ISC'14 Conference Keynote
Large-Scale Computing in Biomedicine & Bioengineering
Monday, June 23, 11:00 am – 12:00 pm, Hall 1
Prof. Dr. Klaus Schulten
Professor of Physics, University of Illinois at Urbana-Champaign
Cells of the human body contain each about a billion macromolecules that aggregate and cooperate hierarchically in complex compartmental systems. The atom-by-atom properties of individual molecules dictate health and disease of the single cell and the whole body as these properties control collective behavior among thousands of macromolecules and the self-organization of cell function, differentiation, signaling, repair, and division. Today the atom-to-whole-cell perspective of living cells assumes center stage through revolutionary parallel advances in microscopies, nanotechnologies, and computing. This talk demonstrates that life scientists form today's technological vanguard in scientific computing. It shows how decades-long development of in silico, in vitro and in vivo technologies opened a new era in the life sciences that investigates in amazing detail 1million-to-1 billion atom systems involved in cell mechanics, viral infection, medical diagnostics or 2nd generation biofuel generation.
Klaus Schulten is the leader in the field of computational biophysics, having devoted over 40 years to establishing the physical mechanisms underlying processes and organization in living systems from the atomic to the organism scale. Schulten is a strong proponent of the use of simulations as a "computational microscope", to augment experimental research, and to lead to discoveries that could not be made through experiments so far. The molecular dynamics and structure analysis programs NAMD and VMD, born and continuously developed in his group, are used today by hundreds of thousands of researchers across the world. Schulten contributed key discoveries to several areas of biological physics: from quantum biology of vision, photosynthesis, and animal navigation to ion channels employed in neural signaling and to neural network organization of brain function; from mechanically gated channel proteins to muscle protein mechanics; from mathematical physics of non-equilibrium processes to numerical mathematics of the classical many-body problem. While Schulten's work remains solidly anchored to molecular detail, his most recent work has advanced to molecular cell biology and molecular systems biology via his group's structure analysis method, Molecular Dynamics Flexible Fitting, applied to systems such as the 300,000 atom ribosome and 4 million atom asymmetric HIV capsid. As of 2014, Schulten's work in biological physics has produced over 625 publications, which have been cited over 67,000 times. Schulten believes strongly in the importance of educating the next generation of scientists, having graduated 80 PhD students so far, many today in distinguished academic positions. He developed new courses and textbooks, and organizes a popular series of hands-on training workshops in which he has trained, in small groups, over 1000 young scientists.

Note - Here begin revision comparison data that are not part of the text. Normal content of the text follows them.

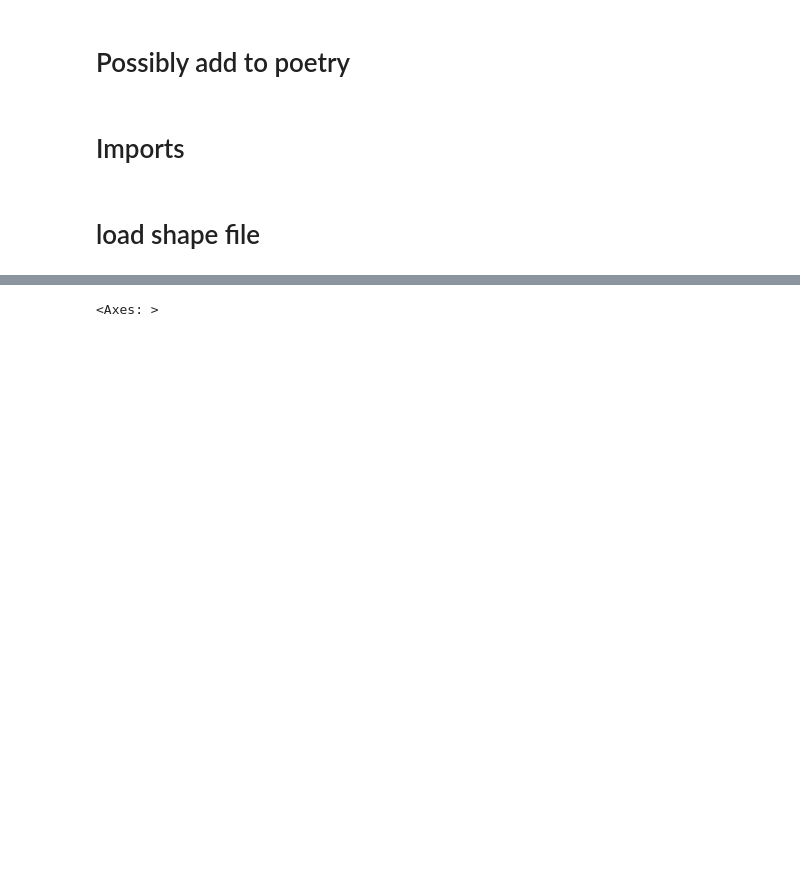
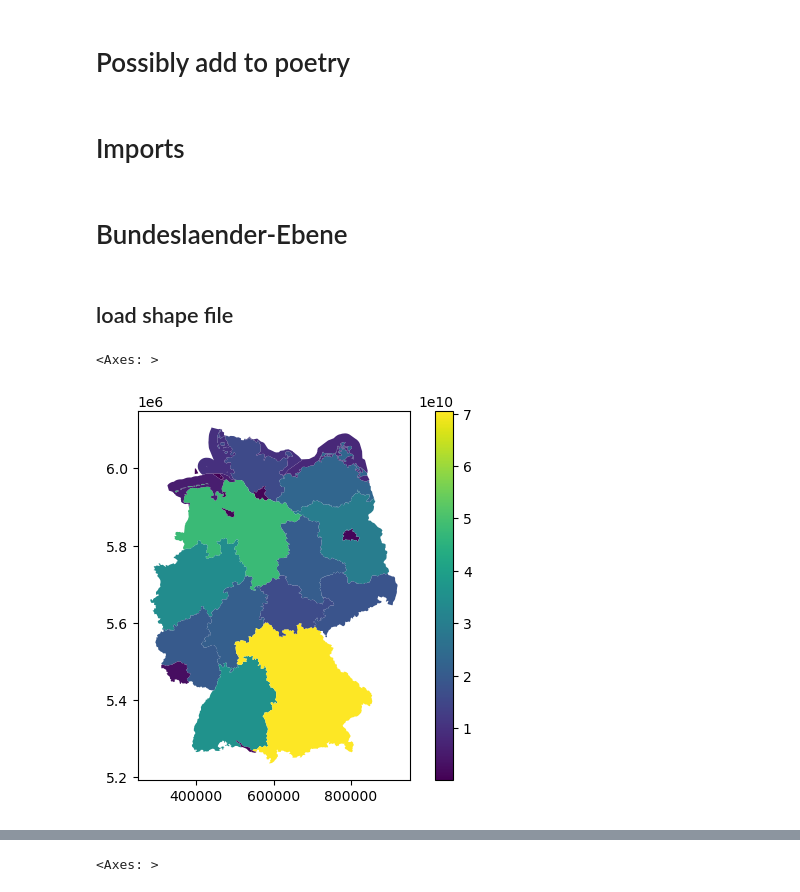
Before and after one commit to CorrelAid/pystatis, a Jupyter notebook: nb/02_Geo_visualization_example.ipynb, the cells around one changed output, grey strips where cells are left out. Saved outputs shown, nothing was run; the diff lists cells and outputs as text; code cells hidden in the pictures; blank space fills up the shorter version.

Commit message:
new case study in visualization notebook, integration to presentation notebook

```diff
--- a/nb/02_Geo_visualization_example.ipynb
+++ b/nb/02_Geo_visualization_example.ipynb
@@ -13,3 +12,16 @@ from pystatis import set_db
 from pystatis import Table
+# %% [markdown]
+# Bundeslaender-Ebene
 # %% [markdown]
-# load shape file
+## load shape file
+# %%
+
+path_to_data = "vg2500_12-31.utm32s.shape/vg2500/VG2500_LAN.shp"
+gdf = geopandas.read_file(path_to_data)
+# %%
+gdf.loc[:,'area']=gdf.area
+# %%
+gdf.plot('area',legend=True)
+# %% [output]
+<Axes: >
+[figure, added]
```
Also changed, not shown: parts of 52 cells of this notebook, 1 other file.
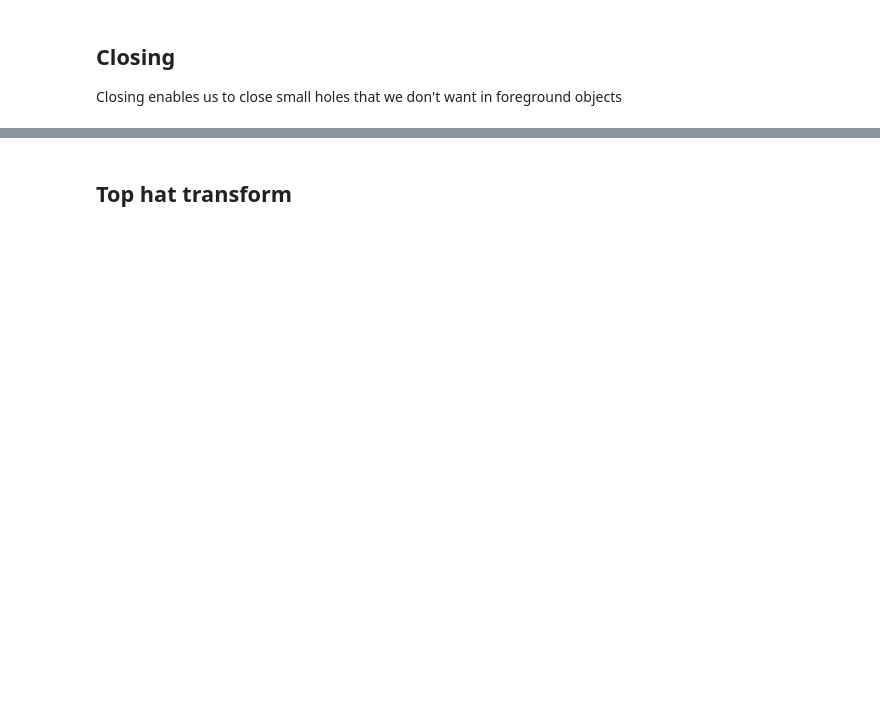
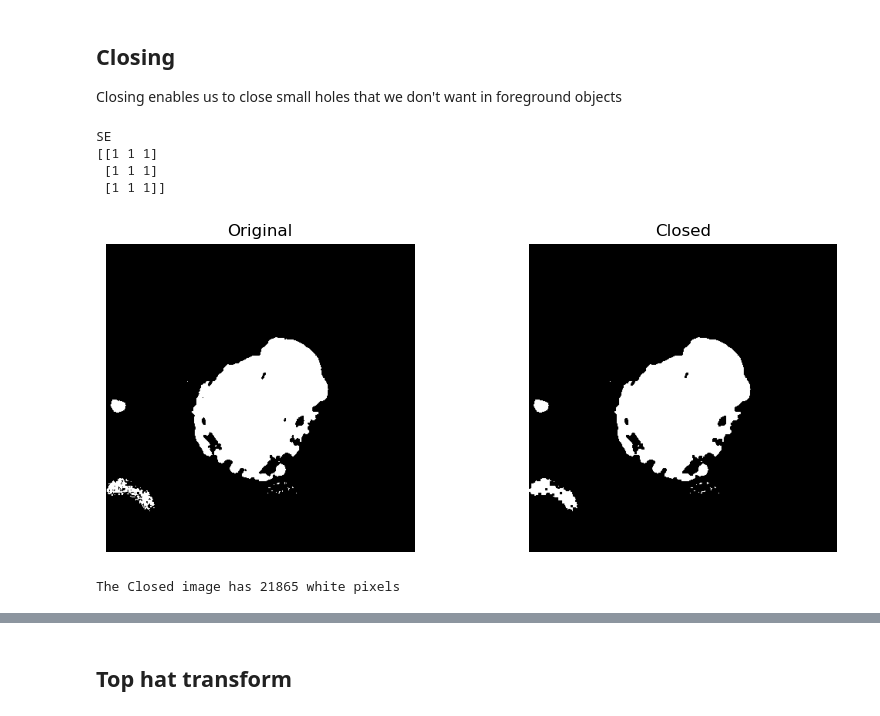
Before and after one commit to TranslationalML/course-image-analysis, a Jupyter notebook: module2/morphological_operations.ipynb, the cells around one changed output, grey strips where cells are left out. Cells and saved outputs as stored; diff of their text form; code cells hidden in the pictures; blank space fills up the shorter version.

```diff
--- a/module2/morphological_operations.ipynb
+++ b/module2/morphological_operations.ipynb
@@ -137,3 +213,34 @@ We have seen that you can remove unwanted blobs with erosion. Now let's try dila
 ## Closing
 
 Closing enables us to close small holes that we don't want in foreground objects
+# %%
+# create a square 3x3 SE
+se_size=3
+my_se=morphology.square(se_size)
+print('SE')
+print(my_se)
+
+
+# Open the binary image with the SE
+closed_img = morphology.binary_closing(binary_img, footprint=my_se)
+
+# look at the result
+fig, (ax1, ax2) = plt.subplots(1, 2, figsize=(10,4))
+ax1.imshow(binary_img, cmap='gray')
+ax1.set_title('Original')
+ax1.axis('off')
+
+ax2.imshow(closed_img, cmap='gray')
+ax2.set_title('Closed')
+ax2.axis('off')
+
+plt.show()
+
+print(f'The Closed image has {np.count_nonzero(closed_img)} white pixels')
+# %% [output]
+SE
+[[1 1 1]
+ [1 1 1]
+ [1 1 1]]
+[figure, added]
+The Closed image has 21865 white pixels
```
Also changed, not shown: parts of 21 cells of this notebook.
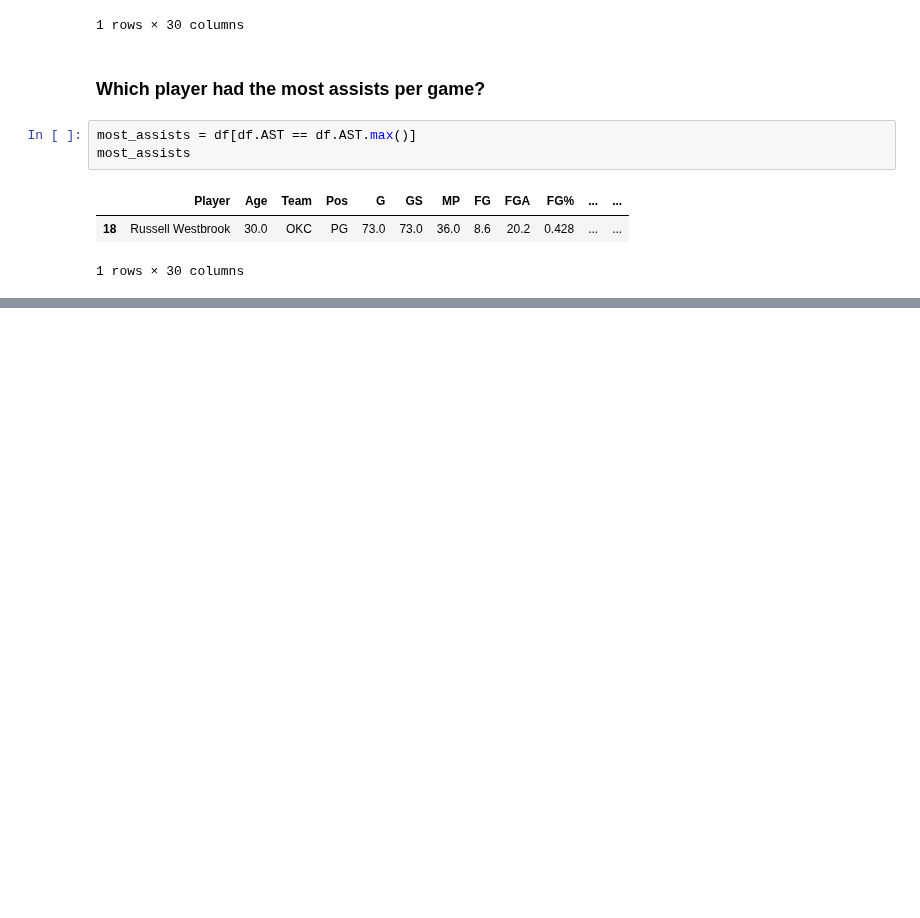
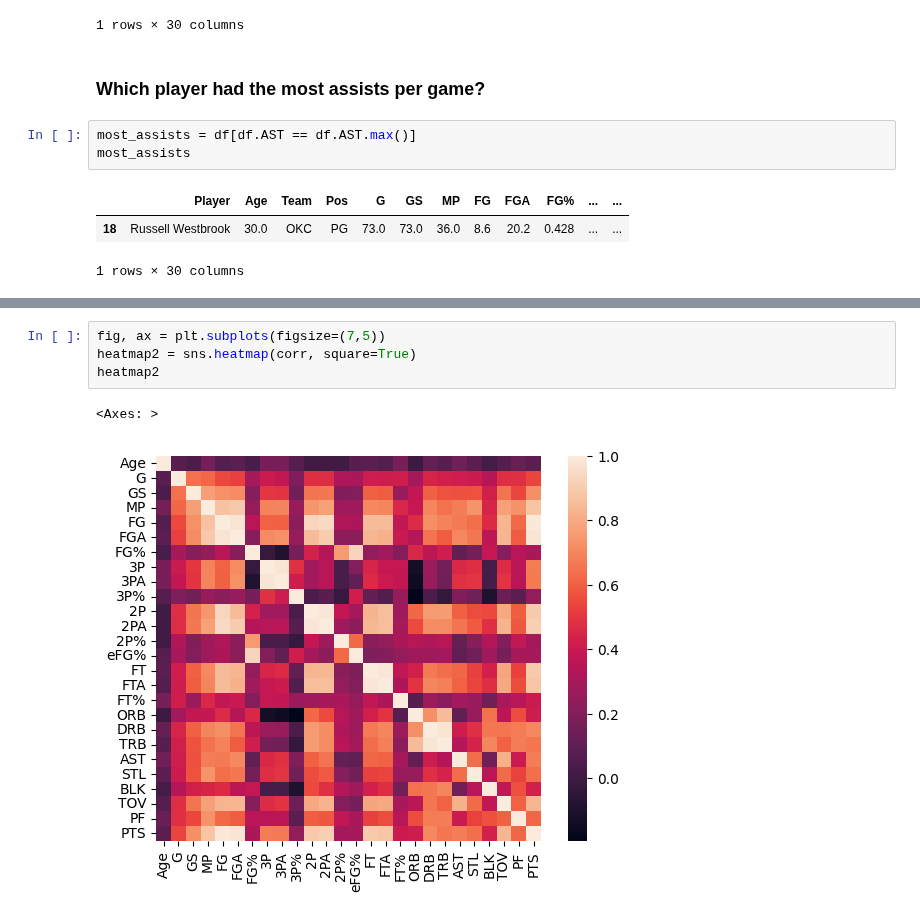
Before and after one commit to bodhichristian/python-basics, a Jupyter notebook: pandas/exploratory_data_analysis.ipynb, the cells around one changed output, grey strips where cells are left out. Drawn from its saved outputs; the diff is of its cells as text; blank space fills up the shorter version.

```diff
--- a/pandas/exploratory_data_analysis.ipynb
+++ b/pandas/exploratory_data_analysis.ipynb
@@ -254,0 +361,7 @@ most_assists
+# %%
+fig, ax = plt.subplots(figsize=(7,5))
+heatmap2 = sns.heatmap(corr, square=True)
+heatmap2
+# %% [output]
+<Axes: >
+[figure, added]
```
Also changed, not shown: parts of 25 cells of this notebook.
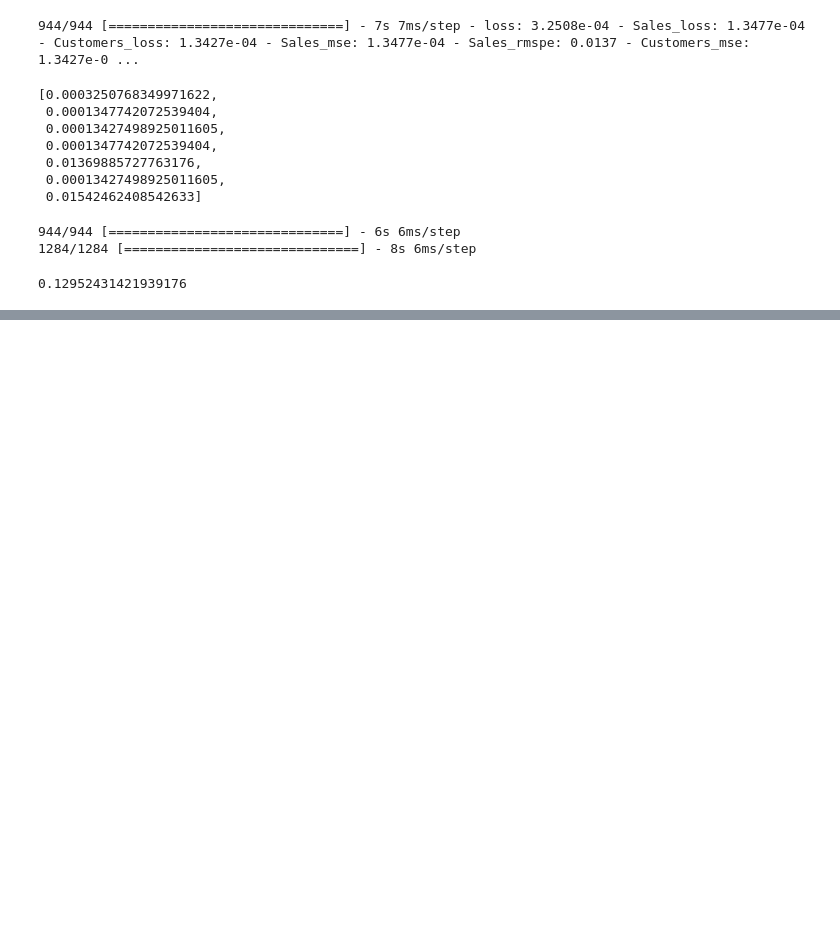
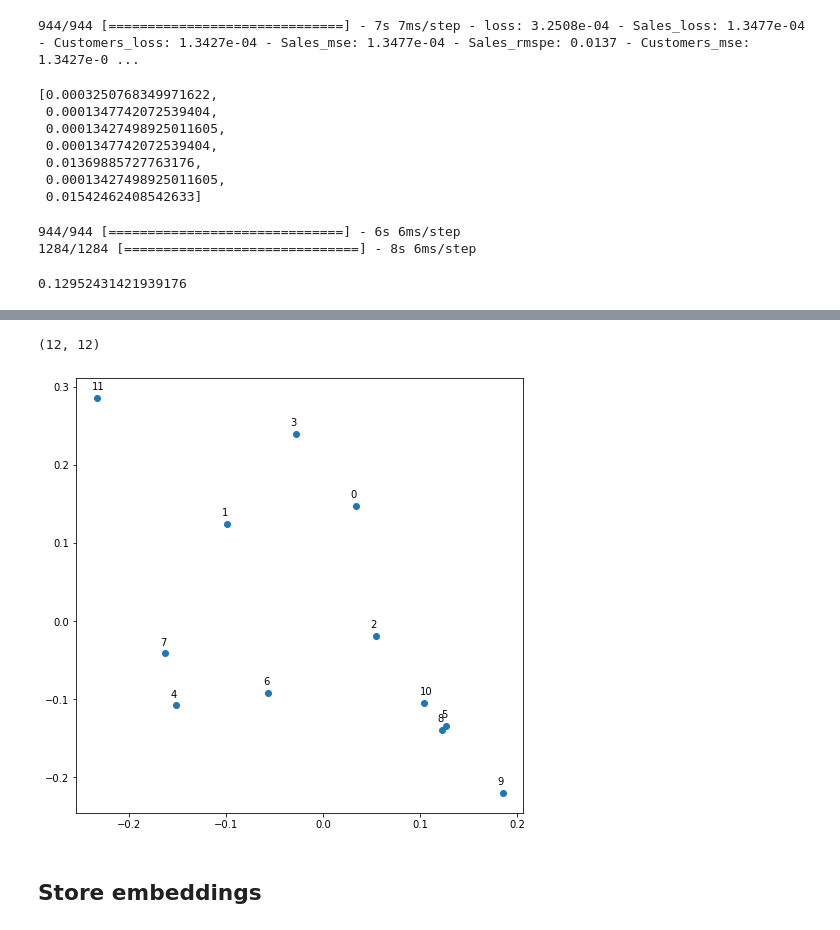
Before and after one commit to LedesmaFran/TP2-NN, a Jupyter notebook: Entrega/5-Rossman-Process.ipynb, the cells around one changed output, grey strips where cells are left out. Cells and saved outputs as stored; diff of their text form; code cells hidden in the pictures; blank space fills up the shorter version.

```diff
--- a/Entrega/5-Rossman-Process.ipynb
+++ b/Entrega/5-Rossman-Process.ipynb
@@ -359,0 +396,7 @@ final.to_csv('result/sample_submission_final.csv', sep=',', encoding='utf-8')
+# %%
+plot_embed('Month_Embed', list(range(12)))
+# %% [output]
+(12, 12)
+[figure, added]
+# %% [markdown]
+## Store embeddings
```
Also changed, not shown: parts of 8 cells of this notebook, 3 other files.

Klaus Schulten holds a Diplom degree in physics from the University of Muenster, Germany, and a PhD in chemical physics from Harvard University. He was junior group leader at the Max-Planck-Institut for Biophysical Chemistry from 1974 to 1980, and professor of theoretical physics at the Technical University of Munich from 1980 to 1988. Schulten came to the University of Illinois in 1988, and in 1989 joined the Beckman Institute and founded the Theoretical and Computational Biophysics Group, which operates the NIH Center for Macromolecular Modeling and Bioinformatics. Since 2008 he is co-director of the NSF-funded Center for the Physics of Living Cells. Schulten's awards and honors include: Professorship, University of Illinois Center for Advanced Study (2013); Distinguished Service Award, Biophysical Society (2013); IEEE Computer Society Sidney Fernbach Award (2012); Fellow of the Biophysical Society (2012); Award in Computational Biology (2008); Humboldt Award of the German Humboldt Foundation (2004); University of Illinois Scholar (1996); Fellow of the American Physical Society (1993); Nernst Prize of the Physical Chemistry Society of Germany (1981).